vital for a purposeful vulnerability. Together, they foster dynamic and meaningful relationships throughout communities. Significant space in this chapter is devoted to the dangers Black women face due to medical racism, including the experiences of Serena Williams, Kira Johnson, Tami Treadwell, and Benjamin herself. Underlying each of these stories is a growing comfortability with the “risk of injury” that lurks beneath vulnerability—a constant presence that must not enshroud the support which viral justice offers. 

Chapter Six, which is entitled “Trust,” offers a valuable intervention into the distrust which encompasses Black cultural pathology. Benjamin offers a thorough explication of the “forms of mistreatment in scientific and medical institutions, from the mundane to the spectacular”—all which are part of an excruciatingly long history of medical racism and violence—that develop “festering wounds” for Black communities. Although, she is clear that “It’s not that Black folks necessarily have more distrust for science, or authority in general; it’s that our distrust is pathologized.” Whether this distrust be exhibited in Princeton’s housing of children’s remains from the MOVE Bombing or publishing Henrietta Lacks’s genome sequence without her family’s consent, sustained lies have engendered such collective distrust and skepticism. Since “Trust […] is a tattered thread holding together many of our social interactions,” we may not afford this to institutions but, instead, to various ways of trusting each other’s “fears and hopes” in the wake of untrustworthiness. 

“We have to unshackle our collective imagination,” Benjamin suggests in Chapter Seven, “La Casa Azul,” to engage a world where viral justice is not only a priority but an imperative.

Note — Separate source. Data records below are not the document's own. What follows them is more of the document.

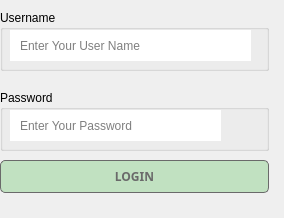
Before: the Qt Designer form logindialog.ui in sanazshokrzadeh/Messanger_throw_10, drawn with Qt 5.
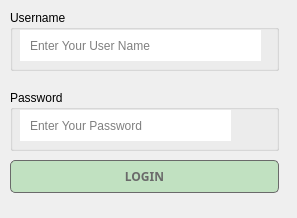
After: the same form once the commit is applied. Icons and pictures are not drawn.

What changed in the file:
```diff
--- a/logindialog.ui
+++ b/logindialog.ui
@@ -6,7 +6,7 @@
    <rect>
     <x>0</x>
     <y>0</y>
-    <width>284</width>
+    <width>297</width>
     <height>218</height>
    </rect>
   </property>
@@ -16,7 +16,7 @@
   <widget class="QPushButton" name="pushButtonlogin2">
    <property name="geometry">
     <rect>
-     <x>0</x>
+     <x>10</x>
      <y>160</y>
      <width>269</width>
      <height>33</height>
@@ -57,7 +57,7 @@
   <widget class="QGroupBox" name="password_groupBox">
    <property name="geometry">
     <rect>
-     <x>0</x>
+     <x>10</x>
      <y>90</y>
      <width>269</width>
      <height>61</height>
@@ -183,7 +183,7 @@
   <widget class="QGroupBox" name="username_groupBox">
    <property name="geometry">
     <rect>
-     <x>0</x>
+     <x>10</x>
      <y>10</y>
      <width>269</width>
      <height>61</height>
```
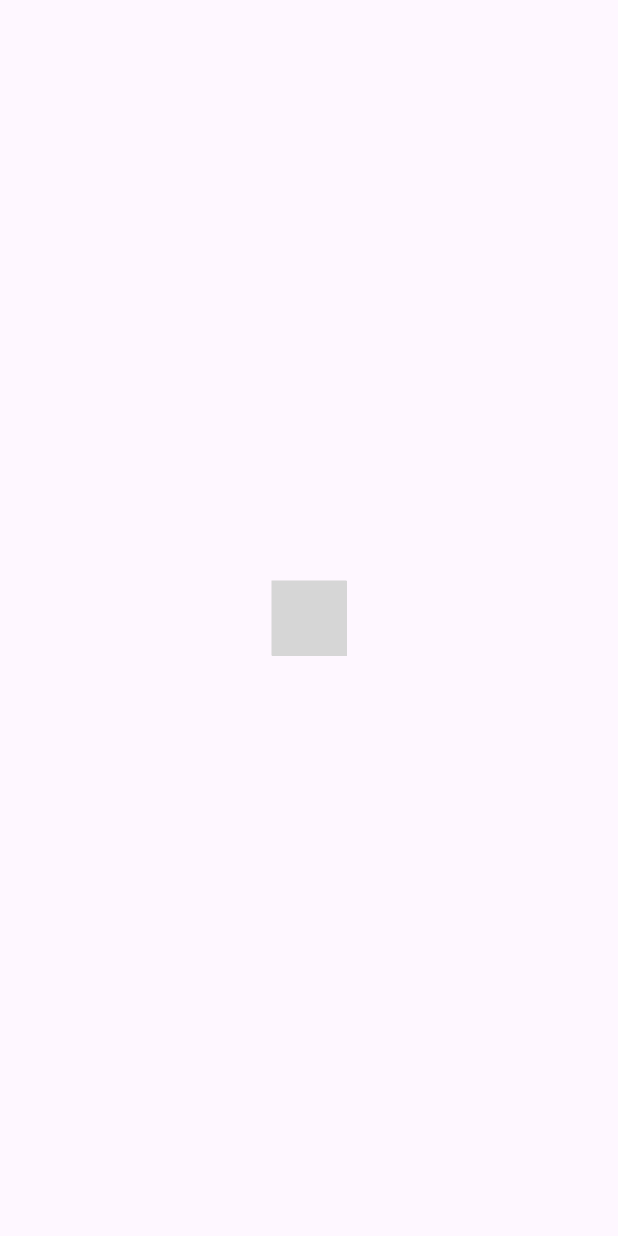
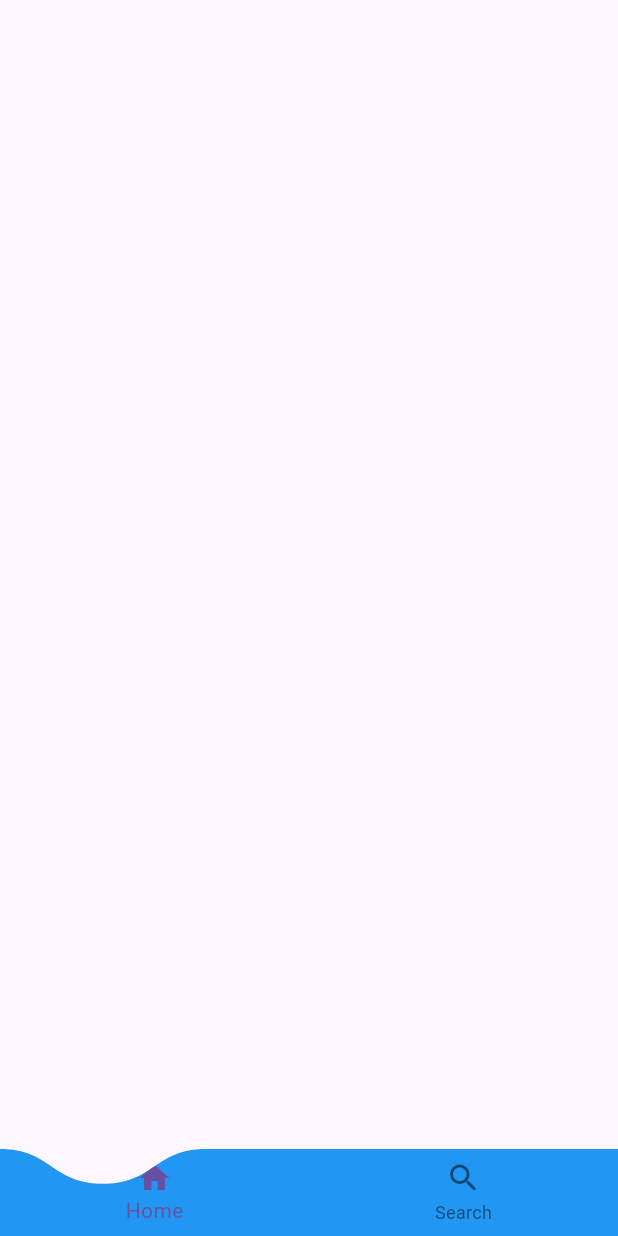
Before and after one commit to betterafter/flutter-project, a Flutter app: the screen it shows after launch, on a phone screen of 412 x 824 dp. Run offline on Flutter 3.47's test engine with Material 3 defaults, Android fonts, the light colour scheme and no system bars; our stand-ins replace flutter_riverpod, flutter_svg, get_it, glob, go_router, riverpod_annotation; missing offline and left inert: build; generated files the repository leaves out were written again; grey boxes are pictures that could not be loaded.

Commit message:
feat: 바텀 네비게이션 바 테스트

```diff
--- a/analysis_options.yaml
+++ b/analysis_options.yaml
@@ -7,6 +7,9 @@
 
 # The following line activates a set of recommended lints for Flutter apps,
 # packages, and plugins designed to encourage good coding practices.
+analyzer:
+  errors:
+    depend_on_referenced_packages: ignore
 include: package:flutter_lints/flutter.yaml
 
 linter:
--- a/lib/main.dart
+++ b/lib/main.dart
@@ -1,4 +1,5 @@
 import 'package:flutter/material.dart';
+import 'package:flutter_riverpod/flutter_riverpod.dart';
 import 'package:presentation/util/router.dart';
 
 void main() {
@@ -10,8 +11,10 @@ class MainApp extends StatelessWidget {
 
   @override
   Widget build(BuildContext context) {
-    return MaterialApp.router(
-      routerConfig: LookRouter.router,
+    return ProviderScope(
+      child: MaterialApp.router(
+        routerConfig: FlutterRouter.router,
+      ),
     );
   }
 }
--- a/packages/design/lib/types/color.dart
+++ b/packages/design/lib/types/color.dart
@@ -1 +1 @@
-class LookColor {}
+class FlutterColor {}
--- a/packages/design/lib/types/text_style.dart
+++ b/packages/design/lib/types/text_style.dart
@@ -1 +1 @@
-class LookTextStyle {}
+class FlutterTextStyle {}
--- /dev/null
+++ b/packages/presentation/lib/common/bottom_navigation_bar.clipper.dart
@@ -0,0 +1,51 @@
+import 'package:flutter/material.dart';
+
+class BottomNavigationBarClipper extends CustomClipper<Path> {
+  @override
+  Path getClip(Size size) {
+    final Path path = Path();
+
+    // 시작점
+    path.lineTo(0, 0);
+
+    path.cubicTo(
+      size.width / 12,
+      0,
+      size.width / 12,
+      2 * size.height / 5,
+      2 * size.width / 12,
+      2 * size.height / 5,
+    );
+
+    path.cubicTo(
+      3 * size.width / 12,
+      2 * size.height / 5,
+      3 * size.width / 12,
+      2 * size.height / 5,
+      2 * size.width / 12,
+      2 * size.height / 5,
+    );
+
+    path.cubicTo(
+      3 * size.width / 12,
+      2 * size.height / 5,
+      3 * size.width / 12,
+      0,
+      4 * size.width / 12,
+      0,
+    );
+
+    // 나머지 직선 연결
+    path.lineTo(size.width, 0);
+    path.lineTo(size.width, size.height);
+    path.lineTo(0, size.height);
+    path.close();
+
+    return path;
+  }
+
+  @override
+  bool shouldReclip(covariant CustomClipper<Path> oldClipper) {
+    return false;
+  }
+}
--- /dev/null
+++ b/packages/presentation/lib/common/bottom_navigation_bar.widget.dart
@@ -0,0 +1,60 @@
+import 'package:flutter/material.dart';
+import 'package:presentation/common/around_custom.painter.dart';
+import 'package:presentation/common/bottom_navigation_bar.clipper.dart';
+
+class BottomNavigationBarWidget extends StatelessWidget {
+  final List<BottomNavigationBarItem> items;
+  final int currentIndex;
+  final void Function(int) onTap;
+
+  const BottomNavigationBarWidget({
+    super.key,
+    required this.items,
+    required this.currentIndex,
+    required this.onTap,
+  });
+
+  @override
+  Widget build(BuildContext context) {
+    Size size = MediaQuery.of(context).size;
+
+    return Material(
+      child: ClipPath(
+        clipper: BottomNavigationBarClipper(),
+        child: BottomNavigationBar(
+          backgroundColor: Colors.blue,
+          items: items,
+          currentIndex: currentIndex,
+          onTap: onTap,
+        ),
+      ),
+    );
+
+    return PhysicalShape(
+      elevation: 8,
+      color: Colors.transparent,
+      clipper: BottomNavigationBarClipper(),
+      child: AroundCustomPainter(
+        clipper: BottomNavigationBarClipper(),
+        borderWidth: 10,
+        borderColor: Colors.blue,
+        child: Material(
+          child: ClipPath(
+            clipper: BottomNavigationBarClipper(),
+            child: Container(
+              height: size.height * 0.09,
+              width: size.width,
+              padding: const EdgeInsets.only(top: 4),
+              child: BottomNavigationBar(
+                backgroundColor: Colors.blue,
+                items: items,
+                currentIndex: currentIndex,
+                onTap: onTap,
+              ),
+            ),
+          ),
+        ),
+      ),
+    );
+  }
+}
--- a/packages/presentation/lib/home/home.screen.dart
+++ b/packages/presentation/lib/home/home.screen.dart
@@ -1,4 +1,6 @@
+import 'package:flutter/material.dart';
 import 'package:flutter/widgets.dart';
+import 'package:presentation/common/bottom_navigation_bar.widget.dart';
 
 class HomeScreen extends StatefulWidget {
   const HomeScreen({super.key});
@@ -10,6 +12,24 @@ class HomeScreen extends StatefulWidget {
 class _HomeScreenState extends State<HomeScreen> {
   @override
   Widget build(BuildContext context) {
-    return const Placeholder();
+    return Scaffold(
+      body: Center(
+        child: Column(),
+      ),
+      bottomNavigationBar: BottomNavigationBarWidget(
+        items: [
+          BottomNavigationBarItem(
+            icon: Icon(Icons.home),
+            label: 'Home',
+          ),
+          BottomNavigationBarItem(
+            icon: Icon(Icons.search),
+            label: 'Search',
+          ),
+        ],
+        currentIndex: 0,
+        onTap: (index) {},
+      ),
+    );
   }
 }
--- a/packages/presentation/lib/util/router.dart
+++ b/packages/presentation/lib/util/router.dart
@@ -12,7 +12,7 @@ enum LookRoute {
   const LookRoute({required this.path});
 }
 
-class LookRouter {
+class FlutterRouter {
   /// go router with no parameter
   ///
   /// GoRoute(
@@ -43,6 +43,10 @@ class LookRouter {
   );
 
   static void goHome(BuildContext context) {
-    GoRouter.of(context).go(LookRoute.home.name);
+    GoRouter.of(context).goNamed(LookRoute.home.name);
+  }
+
+  static void replaceHome(BuildContext context) {
+    GoRouter.of(context).pushReplacementNamed(LookRoute.home.name);
   }
 }
```
Also changed, not shown: packages/presentation/lib/common/around_custom.painter.dart (added, +74 -0 lines), packages/presentation/lib/splash/screen/splash.screen.dart (+23 -3 lines), packages/presentation/lib/common/screen_template.widget.dart (added).
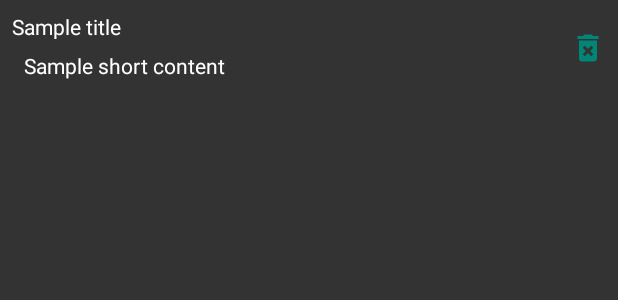
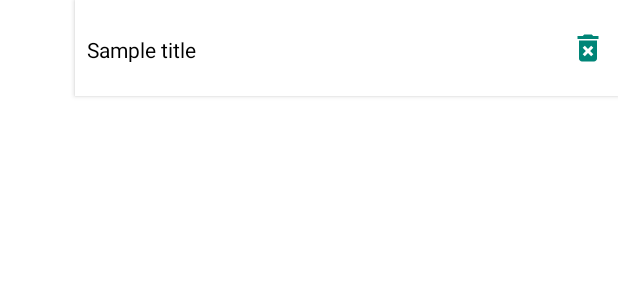
Before and after one commit to damdordev/notepad, an Android app: the layout item_note.xml on its own in the app's theme, with its tools: preview values and no code run, on a phone screen of 412 x 824 dp. Shown: the top 300 px of the screen. Run offline under Robolectric (Android 15) with nearby library versions, the phone set to English and light mode, and no system bars.

Commit message:
change of application colors

```diff
--- a/AndroidClient/app/src/main/java/pl/com/damdor/notepad/view/adapters/NoteListAdapter.java
+++ b/AndroidClient/app/src/main/java/pl/com/damdor/notepad/view/adapters/NoteListAdapter.java
@@ -28,12 +28,10 @@ public class NoteListAdapter extends ArrayAdapter<Note> {
         private Note mNote;
 
         final TextView title;
-        final TextView shortContent;
         final ImageButton deleteButton;
 
         Holder(View view){
             title = view.findViewById(R.id.item_note_title);
-            shortContent = view.findViewById(R.id.item_note_short_content);
             deleteButton = view.findViewById(R.id.item_note_delete_button);
         }
 
@@ -81,7 +79,6 @@ public class NoteListAdapter extends ArrayAdapter<Note> {
 
         holder.updateModel(note);
         holder.title.setText(Objects.requireNonNull(note).getTitle());
-        holder.shortContent.setText(note.getContent());
 
         return convertView;
     }
--- a/AndroidClient/app/src/main/res/layout/activity_note_list.xml
+++ b/AndroidClient/app/src/main/res/layout/activity_note_list.xml
@@ -10,7 +10,11 @@
     <ListView
         android:id="@+id/activity_note_list_list"
         android:layout_width="match_parent"
-        android:layout_height="match_parent">
+        android:layout_height="match_parent"
+        android:divider="@android:color/transparent"
+        android:paddingLeft="15dp"
+        android:paddingRight="15dp"
+        android:dividerHeight="3dp">
     </ListView>
 
     <com.google.android.material.floatingactionbutton.FloatingActionButton
--- a/AndroidClient/app/src/main/res/layout/item_note.xml
+++ b/AndroidClient/app/src/main/res/layout/item_note.xml
@@ -3,6 +3,9 @@
     xmlns:app="http://schemas.android.com/apk/res-auto"
     xmlns:tools="http://schemas.android.com/tools"
     android:layout_width="match_parent"
+    android:elevation="2dp"
+    android:layout_marginLeft="50dp"
+    android:background="@color/noteItemBackground"
     android:layout_height="?android:attr/listPreferredItemHeight">
 
 
@@ -28,19 +31,10 @@
         android:layout_marginStart="8dp"
         android:layout_marginLeft="8dp"
         android:layout_marginTop="8dp"
+        android:layout_marginBottom="8dp"
         android:text="@string/sample_title"
+        app:layout_constraintBottom_toBottomOf="parent"
         app:layout_constraintStart_toStartOf="parent"
         app:layout_constraintTop_toTopOf="parent" />
 
-    <TextView
-        android:id="@+id/item_note_short_content"
-        android:layout_width="296dp"
-        android:layout_height="22dp"
-        android:layout_marginStart="16dp"
-        android:layout_marginLeft="8dp"
-        android:layout_marginBottom="8dp"
-        android:text="@string/sample_short_content"
-        app:layout_constraintBottom_toBottomOf="parent"
-        app:layout_constraintStart_toStartOf="parent" />
-
 </androidx.constraintlayout.widget.ConstraintLayout>
--- a/AndroidClient/app/src/main/res/values/colors.xml
+++ b/AndroidClient/app/src/main/res/values/colors.xml
@@ -3,9 +3,10 @@
     <color name="colorPrimary">#008577</color>
     <color name="colorPrimaryDark">#00574B</color>
     <color name="colorAccent">#008577</color>
-    <color name="windowBackground">#333333</color>
+    <color name="windowBackground">#FFFFFF</color>
     <color name="textColor">#CCCCCC</color>
-    <color name="headerTextColor">#ffffff</color>
-    <color name="editTextColor">#ffffff</color>
+    <color name="headerTextColor">#000000</color>
+    <color name="editTextColor">#919191</color>
     <color name="transparent">#00ffffff</color>
+    <color name="noteItemBackground">#FFFFFF</color>
 </resources>
```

Even more so, this world which embodies individual and collective significance must become irresistible. The last chapter solidifies a sentiment which is scattered throughout the prior chapters: seemingly mundane, insignificant actions become opportunities for progress and growth if we choose to embrace the interconnectivities for justice which constitute our life and, sometimes, death. In this way, Benjamin’s book offers ample incentive, evidence, and instruction for any reader to begin forging a world where love, care, and community are affirmed. Viral justice, then, is a way to approach being and thinking in a world where collective life is the essence of individual success. This requires trust, vulnerability, truthfulness, and coalition—to name only a few values of this hopeful dream—for the affirmation of life to experience such viral intensity that it becomes ineluctable. Viral Justice: How We Grow the World We Want begins this process, and now, according to Ruha Benjamin, it is our responsibility to “finally grow the fuck up” and engage the opportunities for justice in our current moment.